• **Your objective**
Send back every line of the data exactly.

::::

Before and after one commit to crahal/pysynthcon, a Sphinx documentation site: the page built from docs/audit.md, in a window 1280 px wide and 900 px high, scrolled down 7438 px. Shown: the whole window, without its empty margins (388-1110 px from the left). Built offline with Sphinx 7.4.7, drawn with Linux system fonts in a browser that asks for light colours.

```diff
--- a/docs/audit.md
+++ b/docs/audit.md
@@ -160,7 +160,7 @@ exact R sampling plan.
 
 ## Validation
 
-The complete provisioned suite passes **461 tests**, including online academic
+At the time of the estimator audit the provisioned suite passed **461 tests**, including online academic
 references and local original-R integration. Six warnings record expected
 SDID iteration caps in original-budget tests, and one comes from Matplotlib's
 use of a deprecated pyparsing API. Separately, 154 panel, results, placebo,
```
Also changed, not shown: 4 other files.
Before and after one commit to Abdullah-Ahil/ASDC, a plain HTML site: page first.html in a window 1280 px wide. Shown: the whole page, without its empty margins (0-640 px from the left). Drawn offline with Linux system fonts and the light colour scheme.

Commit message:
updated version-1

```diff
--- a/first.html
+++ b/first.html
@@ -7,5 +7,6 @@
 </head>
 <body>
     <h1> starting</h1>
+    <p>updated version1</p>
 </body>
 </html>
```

::::

• **Task result**
Before and after one commit to crahal/pysynthcon, a Sphinx documentation site: the page built from docs/audit.md, in a window 1280 px wide and 900 px high, scrolled down 7438 px. Shown: the whole window, without its empty margins (388-1110 px from the left). Built offline with Sphinx 7.4.7, drawn with Linux system fonts in a browser that asks for light colours.

```diff
--- a/docs/audit.md
+++ b/docs/audit.md
@@ -160,7 +160,7 @@ exact R sampling plan.
 
 ## Validation
 
-The complete provisioned suite passes **461 tests**, including online academic
+At the time of the estimator audit the provisioned suite passed **461 tests**, including online academic
 references and local original-R integration. Six warnings record expected
 SDID iteration caps in original-budget tests, and one comes from Matplotlib's
 use of a deprecated pyparsing API. Separately, 154 panel, results, placebo,
```
Also changed, not shown: 4 other files.
Before and after one commit to Abdullah-Ahil/ASDC, a plain HTML site: page first.html in a window 1280 px wide. Shown: the whole page, without its empty margins (0-640 px from the left). Drawn offline with Linux system fonts and the light colour scheme.

Commit message:
updated version-1

```diff
--- a/first.html
+++ b/first.html
@@ -7,5 +7,6 @@
 </head>
 <body>
     <h1> starting</h1>
+    <p>updated version1</p>
 </body>
 </html>
```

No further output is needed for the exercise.